- “The other guys did it too!” – This didn’t work when you were seven and you and your sibling ate all the Halloween candy, and it certainly won’t work now. Saying you are as covered in sin as the other guy isn’t an excuse, it’s an admission of guilt.
- “It’s cheaper than the alternative!” – The Environment minister gave this one a whirl. “We could have flown over a photographer from Canada but we saved you lots of money by hiring a photographer in Paris!” First, you have those government-issue smart phones to take pictures and government-issue staffers to snap the damn shutter. Second, there’s no such thing as a cheap anything in Paris.
- “Canadians don’t care. Nothing to see here, move along!” – The Harper guys loved this one. They used it all the time. Got them kicked out of government, didn’t it? Ipso facto, Kinsella’s Political Rule No. 2: A significant number of Canadians don’t know how many millions are in a billion. But they sure know you can afford to pay for parking out of your paycheque.
As I sat with Chretien on a bench on Sparks Street, munching a $2 hotdog paid for out of our own pockets – bureaucrats on their way to fancy expense-account lunches, agape at the prime ministerial presence – I made a mental note to scribble down Kinsella’s Political Rules Three and Four for later use:
- Humility isn’t thinking less of yourself. It’s thinking of yourself less.
- It’s not your money, political folks. Its ours!

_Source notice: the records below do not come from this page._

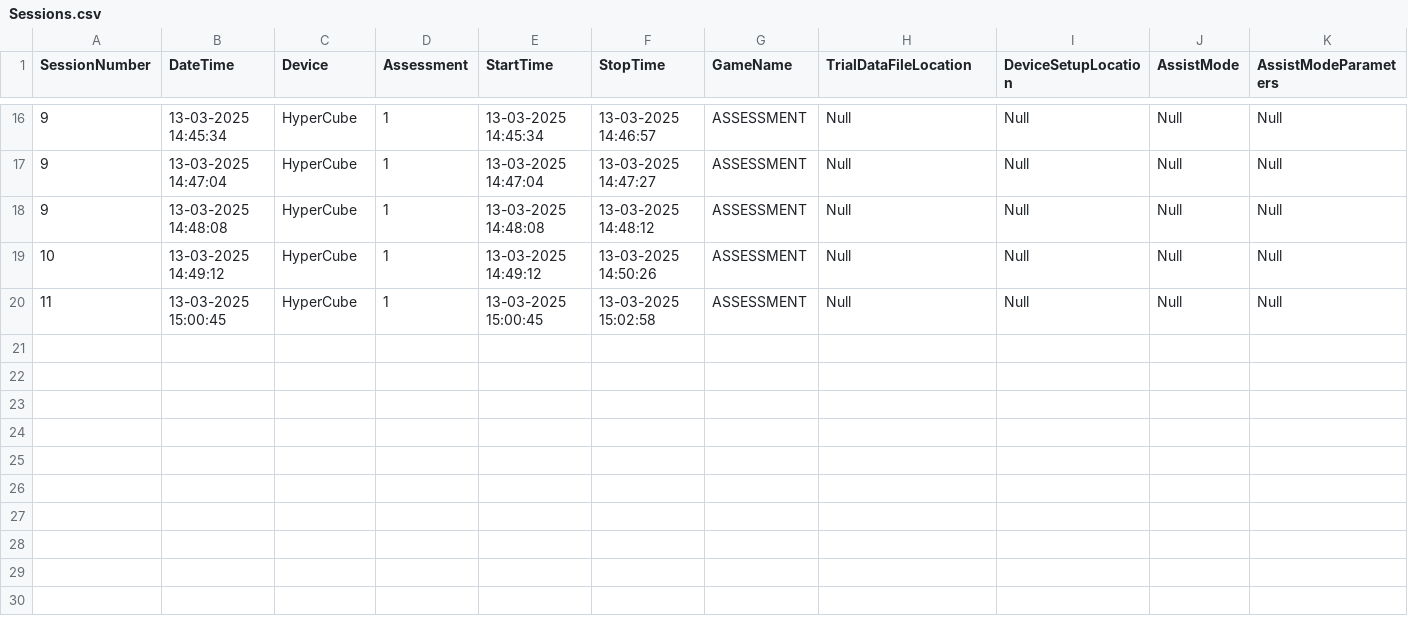
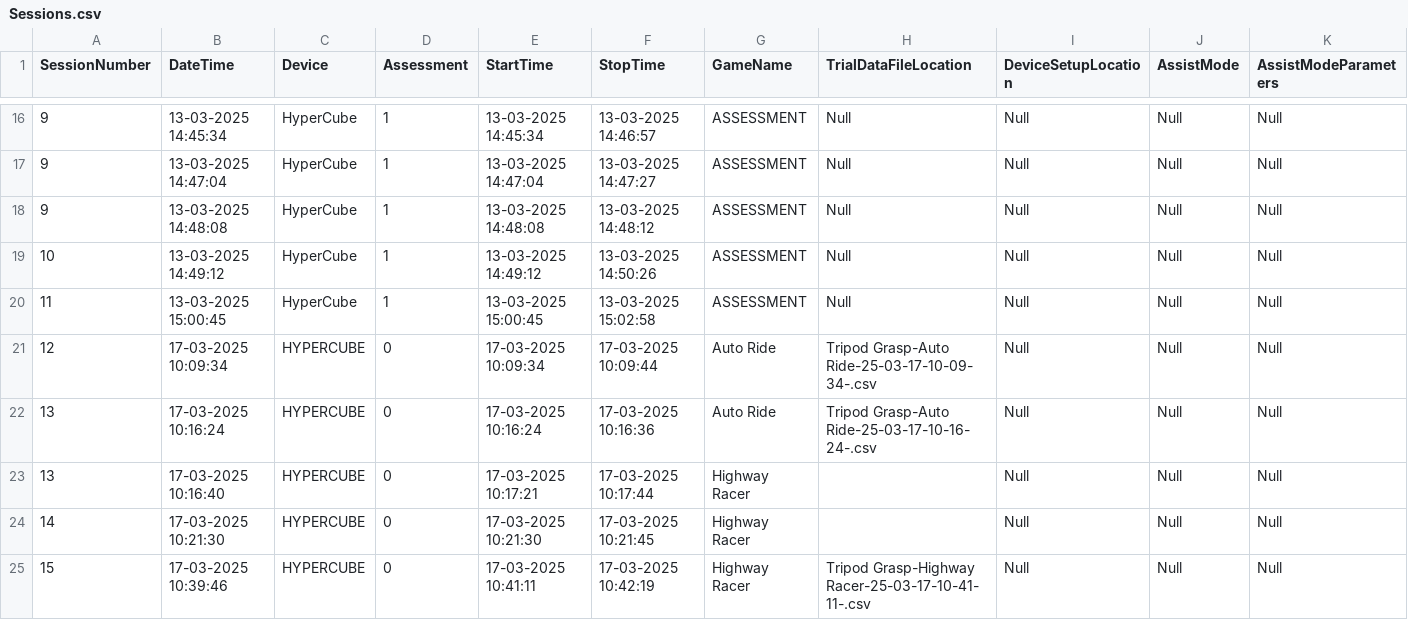
Before and after one commit to jayasurya-7/HyperCube, a CSV file: Assets/Patient_Data/11/Sessions.csv, drawn as a sheet; only a part is shown, gaps mark what is left out; rows hold the shown columns only; the diff names each change by its address in the sheet, - before the commit and + after, or states it on an @@ line.

Commit message:
add : Data logging almost done

```diff
--- a/Assets/Patient_Data/11/Sessions.csv
+++ b/Assets/Patient_Data/11/Sessions.csv
+row 21: 12 | 17-03-2025 10:09:34 | HYPERCUBE | 0 | 17-03-2025 10:09:34 | 17-03-2025 10:09:44 | Auto Ride | Tripod Grasp-Auto Ride-25-03-17-10-09-34-.csv | Null | Null | Null
+row 22: 13 | 17-03-2025 10:16:24 | HYPERCUBE | 0 | 17-03-2025 10:16:24 | 17-03-2025 10:16:36 | Auto Ride | Tripod Grasp-Auto Ride-25-03-17-10-16-24-.csv | Null | Null | Null
+row 23: 13 | 17-03-2025 10:16:40 | HYPERCUBE | 0 | 17-03-2025 10:17:21 | 17-03-2025 10:17:44 | Highway Racer |  | Null | Null | Null
+row 24: 14 | 17-03-2025 10:21:30 | HYPERCUBE | 0 | 17-03-2025 10:21:30 | 17-03-2025 10:21:45 | Highway Racer |  | Null | Null | Null
+row 25: 15 | 17-03-2025 10:39:46 | HYPERCUBE | 0 | 17-03-2025 10:41:11 | 17-03-2025 10:42:19 | Highway Racer | Tripod Grasp-Highway Racer-25-03-17-10-41-11-.csv | Null | Null | Null
```
Also changed, not shown: 24 other files.
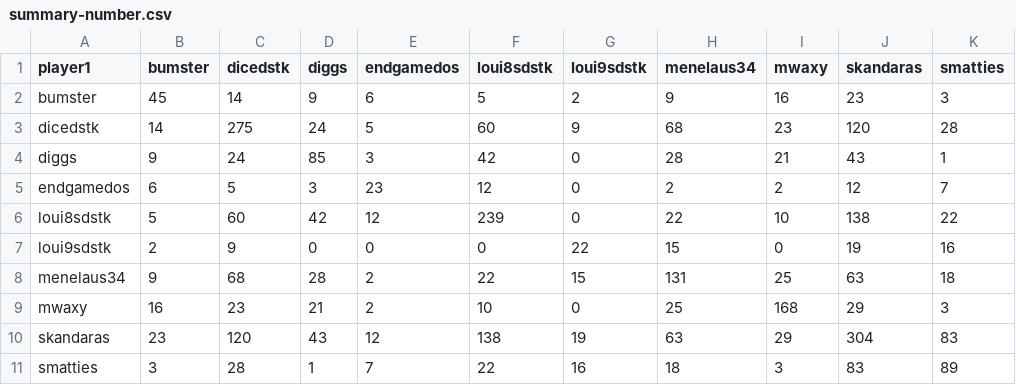
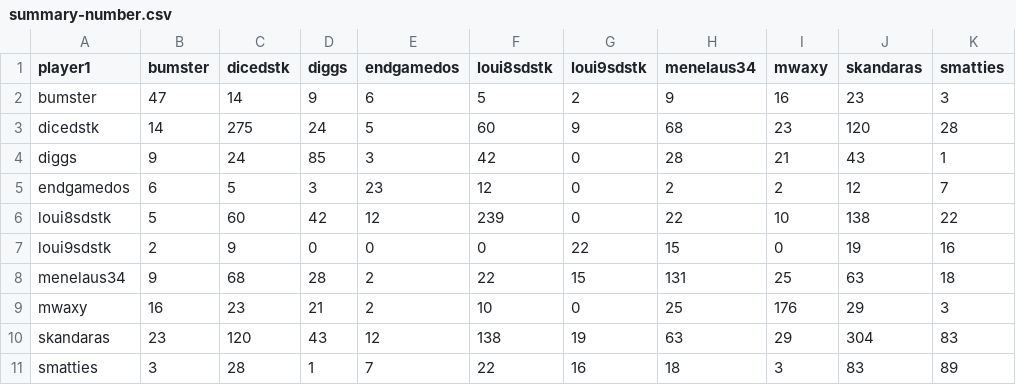
Before and after one commit to DMavec/git_test, a CSV file: data/summary-number.csv, drawn as a sheet.

```diff
--- a/data/summary-number.csv
+++ b/data/summary-number.csv
@@ -1,3 +1,3 @@
 player1,bumster,dicedstk,diggs,endgamedos,loui8sdstk,loui9sdstk,menelaus34,mwaxy,skandaras,smatties
-bumster,45,14,9,6,5,2,9,16,23,3
+bumster,47,14,9,6,5,2,9,16,23,3
 dicedstk,14,275,24,5,60,9,68,23,120,28
@@ -8,3 +8,3 @@ loui9sdstk,2,9,0,0,0,22,15,0,19,16
 menelaus34,9,68,28,2,22,15,131,25,63,18
-mwaxy,16,23,21,2,10,0,25,168,29,3
+mwaxy,16,23,21,2,10,0,25,176,29,3
 skandaras,23,120,43,12,138,19,63,29,304,83
```
Also changed, not shown: data/game_history.csv, data/load_log.csv, 2 other files.
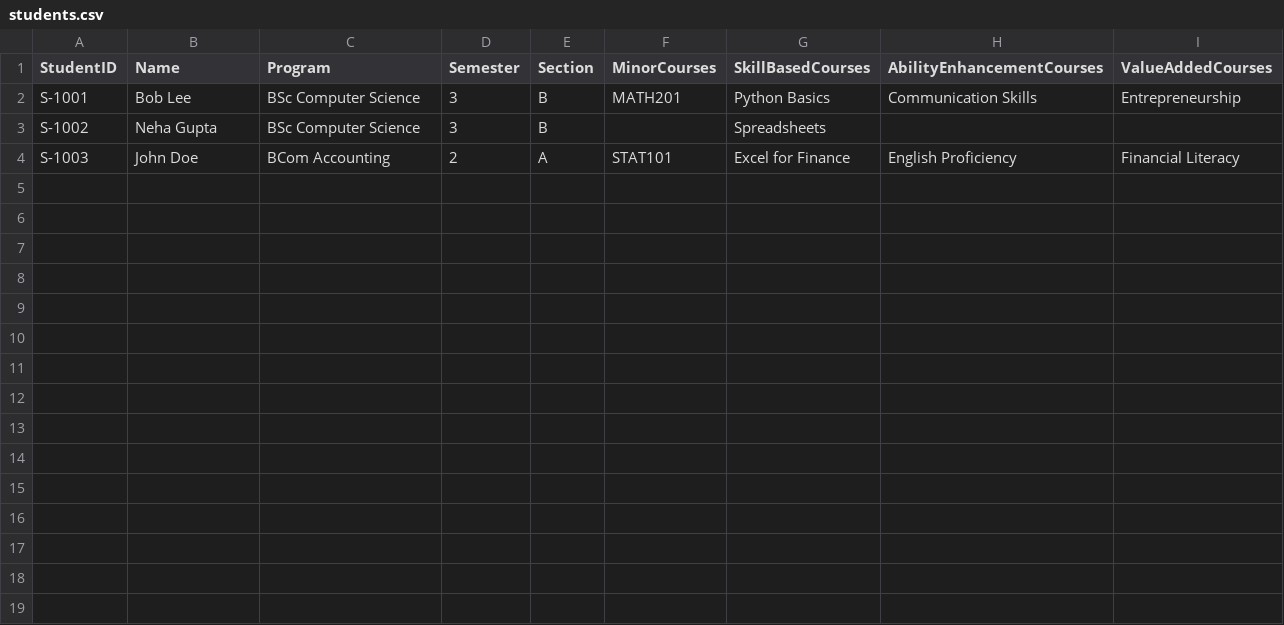
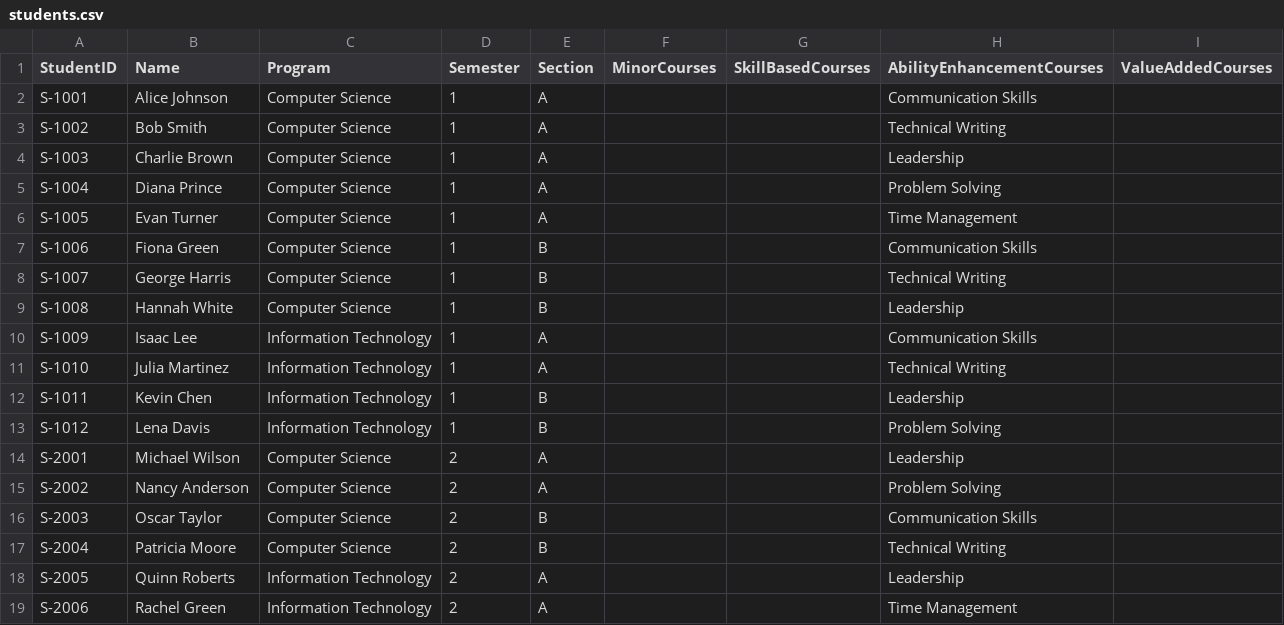
Before and after one commit to tonypanda7/Tymely-Timetable-Generating-website, a CSV file: public/samples/students.csv, drawn as a sheet.

```diff
--- a/public/samples/students.csv
+++ b/public/samples/students.csv
@@ -1,4 +1,19 @@
 StudentID,Name,Program,Semester,Section,MinorCourses,SkillBasedCourses,AbilityEnhancementCourses,ValueAddedCourses
-S-1001,Bob Lee,BSc Computer Science,3,B,MATH201,Python Basics,Communication Skills,Entrepreneurship
-S-1002,Neha Gupta,BSc Computer Science,3,B,,Spreadsheets,,
-S-1003,John Doe,BCom Accounting,2,A,STAT101,Excel for Finance,English Proficiency,Financial Literacy
+S-1001,Alice Johnson,Computer Science,1,A,,,Communication Skills,
+S-1002,Bob Smith,Computer Science,1,A,,,Technical Writing,
+S-1003,Charlie Brown,Computer Science,1,A,,,Leadership,
+S-1004,Diana Prince,Computer Science,1,A,,,Problem Solving,
+S-1005,Evan Turner,Computer Science,1,A,,,Time Management,
+S-1006,Fiona Green,Computer Science,1,B,,,Communication Skills,
+S-1007,George Harris,Computer Science,1,B,,,Technical Writing,
+S-1008,Hannah White,Computer Science,1,B,,,Leadership,
+S-1009,Isaac Lee,Information Technology,1,A,,,Communication Skills,
+S-1010,Julia Martinez,Information Technology,1,A,,,Technical Writing,
+S-1011,Kevin Chen,Information Technology,1,B,,,Leadership,
+S-1012,Lena Davis,Information Technology,1,B,,,Problem Solving,
+S-2001,Michael Wilson,Computer Science,2,A,,,Leadership,
+S-2002,Nancy Anderson,Computer Science,2,A,,,Problem Solving,
+S-2003,Oscar Taylor,Computer Science,2,B,,,Communication Skills,
+S-2004,Patricia Moore,Computer Science,2,B,,,Technical Writing,
+S-2005,Quinn Roberts,Information Technology,2,A,,,Leadership,
+S-2006,Rachel Green,Information Technology,2,A,,,Time Management,
```
Also changed, not shown: public/samples/courses.csv, 7 other files.
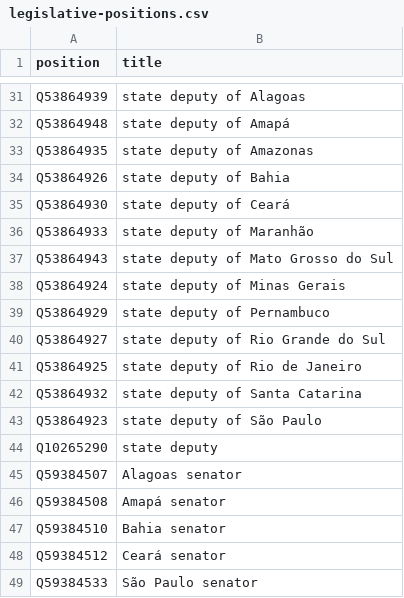
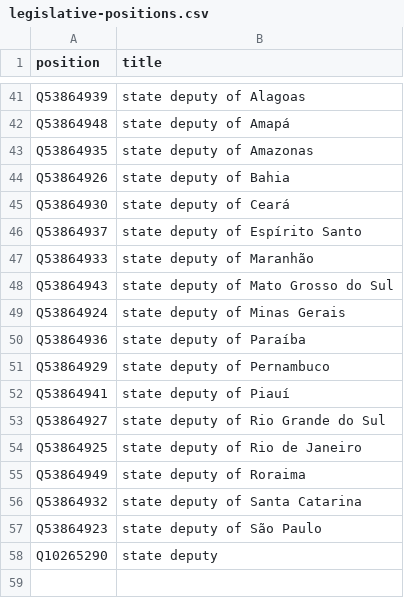
Before and after one commit to every-politician-scrapers/brazil-ministers, a CSV file: wikidata/legislative-positions.csv, drawn as a sheet; only a part is shown, gaps mark what is left out; the diff covers the shown part only.

```diff
--- a/wikidata/legislative-positions.csv
+++ b/wikidata/legislative-positions.csv
@@ -35,2 +45,3 @@ Q53864926,state deputy of Bahia
 Q53864930,state deputy of Ceará
+Q53864937,state deputy of Espírito Santo
 Q53864933,state deputy of Maranhão
@@ -38,5 +49,8 @@ Q53864943,state deputy of Mato Grosso do Sul
 Q53864924,state deputy of Minas Gerais
+Q53864936,state deputy of Paraíba
 Q53864929,state deputy of Pernambuco
+Q53864941,state deputy of Piauí
 Q53864927,state deputy of Rio Grande do Sul
 Q53864925,state deputy of Rio de Janeiro
+Q53864949,state deputy of Roraima
 Q53864932,state deputy of Santa Catarina
@@ -44,6 +58 @@ Q53864923,state deputy of São Paulo
 Q10265290,state deputy
-Q59384507,Alagoas senator
-Q59384508,Amapá senator
-Q59384510,Bahia senator
-Q59384512,Ceará senator
-Q59384533,São Paulo senator
```
Also changed, not shown: 10 added rows and 27 edited cells elsewhere in this file, wikidata/xtra-positions.csv.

(Also, don’t ever get in the limo.)
Warren Kinsella is a Canadian journalist, political adviser and commentator.